By Riley Saxon
Breaking Down the Championship Contenders
Tier 1 – Title Tier
Gonzaga, Baylor, Auburn, Kentucky
Outlook: If these four teams are in separate regions, this would be our Final 4. Gonzaga is Gonzaga, Baylor will be fine, and Auburn is the seemingly consensus number 1 team in the nation. Kentucky jumps up a tier or two after their display in Lawrence on Saturday and the fact that they hung with Auburn until besieged by injuries. The Wildcats have all the ingredients of a title team.
Tier 2 – Final Four Favorites
Arizona, Purdue, UCLA, Kansas, Duke, Michigan State, Villanova, Providence
Outlook: With the exception of Providence and Michigan State, all of these teams have spent time in Tier 1. If any of these teams made a championship appearance, and even won the whole thing, it would not be that surprising. UCLA is trending up (see The Bruin Bias, below), but we’ll know more about U of A and UCLA by this time next week: UCLA is at Arizona on Thursday, and then ASU on Saturday, and U of A takes on UCLA and USC this week. Purdue, Duke, and Villanova have teetered between unstoppable and extremely flawed, as has Kansas. Kansas’ problems look to be deeper and more concerning than the other three, however. Every team in this tier has a well-trusted coach, however, with the only possible exception being Tommy Lloyd at Arizona (and only because it is his first year).
Tier 3 – Elite Eight Extras
Illinois, Texas Tech, Houston, USC, Wisconsin, Ohio State, Marquette
Outlook: These teams can still make a push into the Final 4, but they’ll need to be playing their best basketball in the tournament. Houston might be the most impressive team of the tier, as they lost multiple starters from last year and suffered two season-ending injuries to two of their best players. Yet, they’ve marched on, partially thanks to a weak American Conference. On the other end of that scope, the gauntlet of the Big 10 has kept Illinois, Wisconsin and Ohio State humble, but that should theoretically help the teams in March (although we do say that every year). Texas Tech and Marquette have been the biggest surprises of late, and with each win their push seems more and more viable. USC can put itself right back into Tier 2 with strong performances the next two weeks: they start their slate at Arizona State, then head to U of A before taking on UCLA at home.
The Bruin Bias
The Bruins are halfway through the toughest stretch on their schedule: A road trip to the Mountain Schools, three games in 5 days, and then 4 road games, including at Arizona and at USC. And that’s not even mentioning the loss of Johnny Juzang (COVID Protocols) or Jaylen Clark (Concussion protocols) for a time.
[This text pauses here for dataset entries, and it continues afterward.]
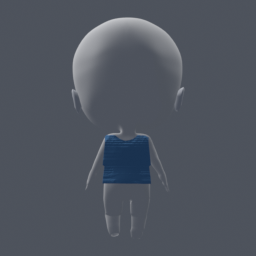
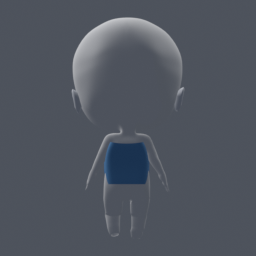
生成独立无袖渲染衣片并接入代理动画

Changed region(s): [[0.375, 0.5312, 0.5938, 0.7188]]

diff --git a/prototype/preview/clothes_gallery.html b/prototype/preview/clothes_gallery.html
@@ -47,8 +47,8 @@
   </section>
 
   <section class="panel">
-    <h2>当前实验：Physics Proxy + Render Garment</h2>
-    <p class="status">当前：复用已通过物理门禁的 GarmentCode 结果作为 Physics Proxy，仅给独立 Render Garment 应用一级细分，并用 Surface Deform 跟随代理。Proxy 17,306 顶点、Render Garment 102,670 顶点；4 方向 × 8 帧已渲染。仍需审核背部条带和衣身边界，下一次实验将覆盖本目录。</p>
+    <h2>当前实验：Clean Render Garment + Physics Proxy</h2>
+    <p class="status">当前：保留已通过物理门禁的 GarmentCode 结果作为 Physics Proxy，独立生成规则四边面无袖 Render Garment（U 型领口、肩带、侧缝、下摆），再通过 Surface Deform 跟随 5,369 顶点 Animation Proxy。背部条带已消除；仍需审核领口比例、肩带宽度和动作帧，下一次实验将覆盖本目录。</p>
     <figure><img src="assets/clothes_gallery/garmentcode_actor_proxy_current/4way_8frames.png" alt="Physics proxy and render garment current experiment"><figcaption>front / right / back / left × 8 frames</figcaption></figure>
     <div class="grid" style="margin-top:12px">
       <figure><img src="assets/clothes_gallery/garmentcode_actor_proxy_current/front_00.png" alt="Current front"><figcaption>front</figcaption></figure>

diff --git a/tools/blender/build_garment_proxy_render_pair.py b/tools/blender/build_garment_proxy_render_pair.py
@@ -19,7 +19,7 @@ import sys
 from pathlib import Path
 
 import bpy
-from mathutils import Vector
+from mathutils import Matrix, Vector
 
 TOOLS_DIR = Path(__file__).resolve().parent
 if str(TOOLS_DIR) not in sys.path:
@@ -41,6 +41,13 @@ def cli_args() -> argparse.Namespace:
     parser.add_argument("--proxy-name", default="GarmentCodeShirt_ActorTransfer")
     parser.add_argument("--resolution", type=int, default=256)
     parser.add_argument("--subdivision-level", type=int, default=1)
+    parser.add_argument("--clean-render-surface", action="store_true")
+    parser.add_argument("--render-surface-clearance", type=float, default=0.035)
+    parser.add_argument("--build-clean-render-garment", action="store_true")
+    parser.add_argument("--clean-animation-proxy", action="store_true")
+    parser.add_argument("--animation-proxy-smooth-iterations", type=int, default=6)
+    parser.add_argument("--animation-proxy-smooth-factor", type=float, default=0.35)
+    parser.add_argument("--animation-proxy-decimate-ratio", type=float, default=0.30)
     return parser.parse_args(argv)
 
 
@@ -63,6 +70,51 @@ def apply_render_subdivision(obj: bpy.types.Object, level: int) -> dict[str, int
     return {"before_vertices": before, "after_vertices": len(obj.data.vertices), "level": level}
 
 
+def apply_animation_proxy_cleanup(
+    obj: bpy.types.Object,
+    armature: bpy.types.Object,
+    smooth_iterations: int,
+    smooth_factor: float,
+    decimate_ratio: float,
+) -> dict[str, object]:
+    if smooth_iterations < 0 or not 0.0 < smooth_factor <= 1.0:
+        raise RuntimeError("invalid animation proxy smoothing parameters")
+    if not 0.0 < decimate_ratio <= 1.0:
+        raise RuntimeError("animation proxy decimate ratio must be in (0, 1]")
+    before = len(obj.data.vertices)
+    for modifier in list(obj.modifiers):
+        obj.modifiers.remove(modifier)
+    if smooth_iterations > 0:
+        smooth = obj.modifiers.new("AnimationProxySurfaceSmoothing", "SMOOTH")
+        smooth.factor = smooth_factor
+        smooth.iterations = smooth_iterations
+        bpy.ops.object.select_all(action="DESELECT")
+        bpy.context.view_layer.objects.active = obj
+        obj.select_set(True)
+        bpy.ops.object.modifier_apply(modifier=smooth.name)
+        obj.select_set(False)
+    decimate = obj.modifiers.new("AnimationProxyDecimate", "DECIMATE")
+    decimate.decimate_type = "COLLAPSE"
+    decimate.ratio = decimate_ratio
+    bpy.ops.object.select_all(action="DESELECT")
+    bpy.context.view_layer.objects.active = obj
+    obj.select_set(True)
+    bpy.ops.object.modifier_apply(modifier=decimate.name)
+    obj.select_set(False)
+    armature_modifier = obj.modifiers.new("AnimationProxyArmatureDeform", "ARMATURE")
+    armature_modifier.object = armature
+    obj.data.update()
+    return {
+        "enabled": True,
+        "before_vertices": before,
+        "after_vertices": len(obj.data.vertices),
+        "smooth_iterations": smooth_iterations,
+        "smooth_factor": smooth_factor,
+        "decimate_ratio": decimate_ratio,
+        "armature_modifier": armature_modifier.name,
+    }
+
+
 def bind_surface_deform(render_garment: bpy.types.Object, proxy: bpy.types.Object) -> dict[str, object]:
     modifier = render_garment.modifiers.new("SurfaceDeformFromPhysicsProxy", "SURFACE_DEFORM")
     modifier.target = proxy
@@ -80,6 +132,177 @@ def bind_surface_deform(render_garment: bpy.types.Object, proxy: bpy.types.Objec
         "target": proxy.name,
         "strength": modifier.strength,
         "bound": bool(modifier.is_bound),
+    }
+
+
+def evaluated_world_points(obj: bpy.types.Object) -> list[Vector]:
+    depsgraph = bpy.context.evaluated_depsgraph_get()
+    evaluated = obj.evaluated_get(depsgraph)
+    mesh = evaluated.to_mesh()
+    try:
+        return [evaluated.matrix_world @ vertex.co for vertex in mesh.vertices]
+    finally:
+        evaluated.to_mesh_clear()
+
+
+def interpolation_samples(points: list[Vector], axis: str, step: float) -> list[tuple[float, float, float]]:
+    if not points:
+        raise RuntimeError("cannot build render surface envelope from an empty mesh")
+    axis_index = {"x": 0, "y": 1, "z": 2}[axis]
+    bins: dict[int, list[float]] = {}
+    for point in points:
+        key = round(float(point.z) / step)
+        bins.setdefault(key, []).append(float(point[axis_index]))
+    result = []
+    for key in sorted(bins):
+        values = sorted(bins[key])
+        result.append((key * step, values[0], values[-1]))
+    return result
+
+
+def interpolate_envelope(samples: list[tuple[float, float, float]], z: float) -> tuple[float, float]:
+    if z <= samples[0][0]:
+        return samples[0][1], samples[0][2]
+    if z >= samples[-1][0]:
+        return samples[-1][1], samples[-1][2]
+    for lower, upper in zip(samples, samples[1:]):
+        if lower[0] <= z <= upper[0]:
+            span = max(upper[0] - lower[0], 1e-6)
+            t = (z - lower[0]) / span
+            return (
+                lower[1] + (upper[1] - lower[1]) * t,
+                lower[2] + (upper[2] - lower[2]) * t,
+            )
+    return samples[-1][1], samples[-1][2]
+
+
+def torso_depth_envelope(actor: bpy.types.Object, step: float = 0.025) -> list[tuple[float, float, float]]:
+    points = evaluated_world_points(actor)
+    if not points:
+        raise RuntimeError("Actor has no evaluated points for render surface")
+    low = min(point.z for point in points)
+    high = max(point.z for point in points)
+    samples: list[tuple[float, float, float]] = []
+    for index in range(round((high - low) / step) + 1):
+        z = low + index * step
+        torso = [point for point in points if abs(point.z - z) <= step * 0.8 and abs(point.x) <= 0.21]
+        if len(torso) < 8:
+            torso = [point for point in points if abs(point.z - z) <= step * 1.2 and abs(point.x) <= 0.27]
+        if torso:
+            samples.append((z, min(point.y for point in torso), max(point.y for point in torso)))
+    if len(samples) < 3:
+        raise RuntimeError("Actor torso depth envelope has too few samples")
+    return samples
+
+
+def build_clean_render_surface(
+    render_garment: bpy.types.Object,
+    proxy: bpy.types.Object,
+    actor: bpy.types.Object,
+    clearance: float,
+) -> dict[str, object]:
+    source_points = evaluated_world_points(proxy)
+    source_samples = interpolation_samples(source_points, "y", 0.025)
+    actor_samples = torso_depth_envelope(actor)
+    inverse = render_garment.matrix_world.inverted()
+    changed = 0
+    for vertex in render_garment.data.vertices:
+        world = render_garment.matrix_world @ vertex.co
+        source_front, source_back = interpolate_envelope(source_samples, world.z)
+        source_half = max((source_back - source_front) * 0.5, 1e-4)
+        source_mid = (source_front + source_back) * 0.5
+        depth_ratio = max(-1.0, min(1.0, (world.y - source_mid) / source_half))
+        actor_front, actor_back = interpolate_envelope(actor_samples, world.z)
+        actor_half = max((actor_back - actor_front) * 0.5 + clearance, 1e-4)
+        actor_mid = (actor_front + actor_back) * 0.5
+        world.y = actor_mid + depth_ratio * actor_half
+        vertex.co = inverse @ world
+        changed += 1
+    render_garment.data.update()
+    return {
+        "enabled": True,
+        "changed_vertices": changed,
+        "clearance": clearance,
+        "method": "source_depth_ratio_to_actor_torso_envelope_preserving_xy_boundary_topology",
+        "sample_step": 0.025,
+    }
+
+
+def build_clean_tank_render_mesh(
+    render_garment: bpy.types.Object,
+    actor: bpy.types.Object,
+    proxy: bpy.types.Object,
+    clearance: float,
+) -> dict[str, object]:
+    """Replace the sim-folded render copy with a clean quad tank-top shell."""
+    samples = torso_depth_envelope(actor)
+    z_rows = [0.766, 0.820, 0.950, 1.105, 1.190, 1.285, 1.355]
+    half_widths = [0.270, 0.295, 0.315, 0.315, 0.300, 0.275, 0.240]
+    x_profile = (-1.0, -0.68, -0.34, 0.34, 0.68, 1.0)
+    vertices: list[tuple[float, float, float]] = []
+    faces: list[tuple[int, int, int, int]] = []
+
+    def depth_at(z: float) -> tuple[float, float]:
+        front, back = interpolate_envelope(samples, z)
+        return front - clearance, back + clearance
+
+    def add_panel(back: bool) -> list[list[int]]:
+        rows: list[list[int]] = []
+        for row, (z, width) in enumerate(zip(z_rows, half_widths)):
+            front, rear = depth_at(z)
+            y = rear if back else front
+            row_profile = x_profile
+            if not back and row >= 4:
+                opening_half = (0.26, 0.40, 0.48)[min(row - 4, 2)]
+                row_profile = (-1.0, -0.68, -opening_half, opening_half, 0.68, 1.0)
+            row_indices: list[int] = []
+            for normalized_x in row_profile:
+                local_z = z
+                if back and row == len(z_rows) - 1:
+                    # A shallow rear neckline keeps the back edge below the neck
+                    # while preserving the shoulder strap endpoints.
+                    local_z -= 0.035 * (1.0 - abs(normalized_x))
+                row_indices.append(len(vertices))
+                vertices.append((normalized_x * width, y, local_z))
+            rows.append(row_indices)
+        for row in range(len(rows) - 1):
+            for column in range(len(x_profile) - 1):
+                # Leave a real U-shaped front neckline between the two
+                # shoulder straps above the chest row.
+                if not back and column == 2 and row >= 3:
+                    continue
+                a, b = rows[row][column], rows[row][column + 1]
+                c, d = rows[row + 1][column + 1], rows[row + 1][column]
+                faces.append((a, b, c, d))
+        return rows
+
+    front_rows = add_panel(back=False)
+    back_rows = add_panel(back=True)
+    for row in range(len(z_rows) - 1):
+        faces.append((front_rows[row][0], back_rows[row][0], back_rows[row + 1][0], front_rows[row + 1][0]))
+        faces.append((front_rows[row][5], front_rows[row + 1][5], back_rows[row + 1][5], back_rows[row][5]))
+
+    mesh = bpy.data.meshes.new("GarmentCodeCleanTankRenderMesh")
+    mesh.from_pydata(vertices, [], faces)
+    mesh.update()
+    old_mesh = render_garment.data
+    render_garment.data = mesh
+    if old_mesh.users == 0:
+        bpy.data.meshes.remove(old_mesh)
+    if proxy.data.materials:
+        render_garment.data.materials.append(proxy.data.materials[0])
+    # The generated vertices are already in Actor world coordinates.  Do not
+    # inherit the imported OBJ's scale/rotation transform from the proxy.
+    render_garment.matrix_world = Matrix.Identity(4)
+    return {
+        "enabled": True,
+        "method": "procedural_clean_quad_tank_top_from_actor_torso_depth_envelope",
+        "vertices": len(vertices),
+        "faces": len(faces),
+        "z_rows": z_rows,
+        "half_widths": half_widths,
+        "clearance": clearance,
+        "neckline": "front_u_opening_back_shallow_scoop",
     }
 
 
@@ -139,6 +362,22 @@ def main() -> int:
     proxy.hide_render = True
     proxy.display_type = "WIRE"
 
+    armature = bpy.data.objects.get("Armature")
+    if armature is None:
+        raise RuntimeError("input blend is missing Armature")
+
+    animation_proxy = proxy.copy()
+    animation_proxy.data = proxy.data.copy()
+    animation_proxy.name = "GarmentCodeShirt_AnimationProxy"
+    animation_proxy["assetslab_role"] = "animation_deform_proxy"
+    animation_proxy["assetslab_source"] = proxy.name
+    animation_proxy.parent = None
+    animation_proxy.matrix_world = proxy.matrix_world.copy()
+    animation_proxy.hide_render = True
+    animation_proxy.hide_viewport = False
+    animation_proxy.display_type = "WIRE"
+    scene.collection.objects.link(animation_proxy)
+
     render_garment = proxy.copy()
     render_garment.data = proxy.data.copy()
     render_garment.name = "GarmentCodeShirt_RenderGarment"
@@ -153,8 +392,42 @@ def main() -> int:
     for modifier in list(render_garment.modifiers):
         render_garment.modifiers.remove(modifier)
 
+    actor = bpy.data.objects.get("ChibiBaseMesh_AccuRIG_InputMesh")
+    if actor is None:
+        raise RuntimeError("input blend is missing Actor mesh")
+    clean_render_garment = (
+        build_clean_tank_render_mesh(
+            render_garment,
+            actor,
+            proxy,
+            options.render_surface_clearance,
+        )
+        if options.build_clean_render_garment
+        else {"enabled": False}
+    )
+    clean_surface = (
+        build_clean_render_surface(
+            render_garment,
+            proxy,
+            actor,
+            options.render_surface_clearance,
+        )
+        if options.clean_render_surface
+        else {"enabled": False}
+    )
+    animation_cleanup = (
+        apply_animation_proxy_cleanup(
+            animation_proxy,
+            armature,
+            options.animation_proxy_smooth_iterations,
+            options.animation_proxy_smooth_factor,
+            options.animation_proxy_decimate_ratio,
+        )
+        if options.clean_animation_proxy
+        else {"enabled": False, "vertex_count": len(animation_proxy.data.vertices)}
+    )
     subdivision = apply_render_subdivision(render_garment, options.subdivision_level)
-    surface_deform = bind_surface_deform(render_garment, proxy)
+    surface_deform = bind_surface_deform(render_garment, animation_proxy)
     bpy.context.view_layer.update()
 
     scene["assetslab_garment_proxy_render_pair_status"] = "review_required"
@@ -171,9 +444,16 @@ def main() -> int:
             "armature_modifier": next(modifier.name for modifier in proxy.modifiers if modifier.type == "ARMATURE"),
             "hide_render": proxy.hide_render,
         },
+        "animation_proxy": {
+            "object": animation_proxy.name,
+            "cleanup": animation_cleanup,
+            "hide_render": animation_proxy.hide_render,
+        },
         "render_garment": {
             "object": render_garment.name,
             "vertex_count": len(render_garment.data.vertices),
+            "clean_render_garment": clean_render_garment,
+            "clean_surface": clean_surface,
             "subdivision": subdivision,
             "surface_deform": surface_deform,
             "armature_modifier": any(modifier.type == "ARMATURE" for modifier in render_garment.modifiers),

diff --git a/tools/build_preview_assets.py b/tools/build_preview_assets.py
@@ -168,10 +168,10 @@ CLOTHING_REVIEW_CANDIDATES = (
     },
     {
         "slug": "garmentcode_actor_proxy_current",
-        "label": "当前实验 / Physics proxy + Render Garment",
+        "label": "当前实验 / Clean Render Garment + Physics Proxy",
         "root": ROOT / "prototype/test_output/garmentcode_proxy_render_pair_current",
         "status": "当前实验",
-        "note": "物理代理保留 Actor Armature，渲染服装应用一级细分并通过 Surface Deform 跟随代理；4 方向 × 8 帧已渲染，仍需审核背部条带和衣身边界。下一次实验会覆盖它。",
+        "note": "保留 GarmentCode 物理代理，独立生成规则四边面无袖 Render Garment（U 型领口、肩带、侧缝、下摆），再通过 Surface Deform 跟随 5,369 顶点 Animation Proxy；条带已消除，仍需审核领口比例和动作帧。下一次实验会覆盖它。",
     },
 )
 

diff --git a/docs/GARMENTCODE_OFFICIAL_ACTOR_TRANSFER_2026-08-06.md b/docs/GARMENTCODE_OFFICIAL_ACTOR_TRANSFER_2026-08-06.md
@@ -360,3 +360,18 @@ route is to author or generate a separate smooth render garment with explicit
 neckline, shoulder-strap, armhole, and hem boundaries, then bind that clean
 mesh to the existing Physics Proxy. The Proxy/Render split remains useful, but
 the current source mesh is not a suitable render source.
+
+## Clean render garment prototype (2026-08-06)
+
+The first independent render garment now uses a small regular quad shell rather
+than the GarmentCode sim topology. It is derived from the Actor torso depth
+envelope with `0.035 m` clearance and explicit front U-neck, shallow rear
+neckline, shoulder-strap, side-seam, and hem boundaries. The render mesh is
+subdivided to 306 vertices and has no Armature modifier. A separate cleaned
+Animation Proxy is reduced from 17,306 to 5,369 vertices and keeps the Actor
+Armature modifier; the Render Garment is bound to it with Surface Deform.
+
+The 4-direction × 8-frame render removes the previous horizontal back bands and
+keeps the garment visible through the walk samples. This is a current review
+candidate, not a final clothing seed: the neckline is intentionally simple and
+still needs visual approval for shoulder-strap width and chibi proportions.

diff --git a/docs/CLOTHES_EXPERIMENT_WORKFLOW.md b/docs/CLOTHES_EXPERIMENT_WORKFLOW.md
@@ -225,3 +225,9 @@ specification，便于物理门禁和视觉审核分别定位问题。
 不能继续把修饰器叠加到当前 sim 网格上；下一阶段必须单独生成干净的 Render
 Garment 版型，再让它通过 Surface Deform 跟随 Physics Proxy。失败诊断不会覆盖
 Gallery current，也不会改变已经通过物理门禁的代理。
+
+本轮 A 方案已完成首个可审核样例：`build_garment_proxy_render_pair.py` 生成
+规则四边面无袖 Render Garment，前片保留 U 型领口，后片保留浅领口，肩带、侧缝
+和下摆使用独立边界；Physics Proxy 保留 17,306 顶点，Animation Proxy 另行平滑
+降面到 5,369 顶点，Render Garment 细分后为 306 个顶点。当前 4 方向 × 8 帧通过
+后台渲染，背部条带消失，状态为 `review_required`，尚未进入 milestone。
So far so good. With 5 games in 10 games, the first half of the schedule was going to be a true test of the Bruins’ will. UCLA responded slowly, struggling with Utah and allowing Colorado to hang around and keep it close, but some home-cooking quickly changed all that. A beadown of Arizona, with fans back in the building, was followed by a dominant performance over Cal. Stanford, coming off an upset victory over USC, looked to have the ingredients of an upset: Juzang and Clark were still in their protocols, and Jaime Jaquez injured his ankle in the first half. Behind Jake Kyman and Jules Bernard, however, the Bruins kept Stanford at bay, holding them to under 45 points and forcing more turnovers than made shots allowed. It marked the third straight game UCLA held an opponent to under 60 points, and fourth in five games.
Of course, the season is far from over. The Bruins take their act on the road for 3 games in 6 days: Thursday its revenge-minded Arizona, Arizona State is Saturday, then they head to Stanford next Tuesday. They end the stretch with a road game at USC, who will be looking to put themselves back in the conversation of the nation’s elite. It’s a tough stretch, made tougher by the shaky outlooks of Juzang, Clark and Jaquez, three of the most important cogs in the Bruin machine.
Still, the story has to be the effort put forth by the Bruins, regardless of who was on the floor. Playing five games in ten days is no joke, especially down key rotation players, and we likely saw the effects of that on the offensive side, as the Bruins did not shoot well against Cal or Stanford. The defense didn’t slump though, an encouraging sign moving forward.
If the Bruins can consistently play high-effort D and make shots at even below their best, they’re going to be tough to beat no matter who, or where, they play.
College Hoops Breakdown appears twice a month at JoeTorosian.com
Riley Saxon can be reached at: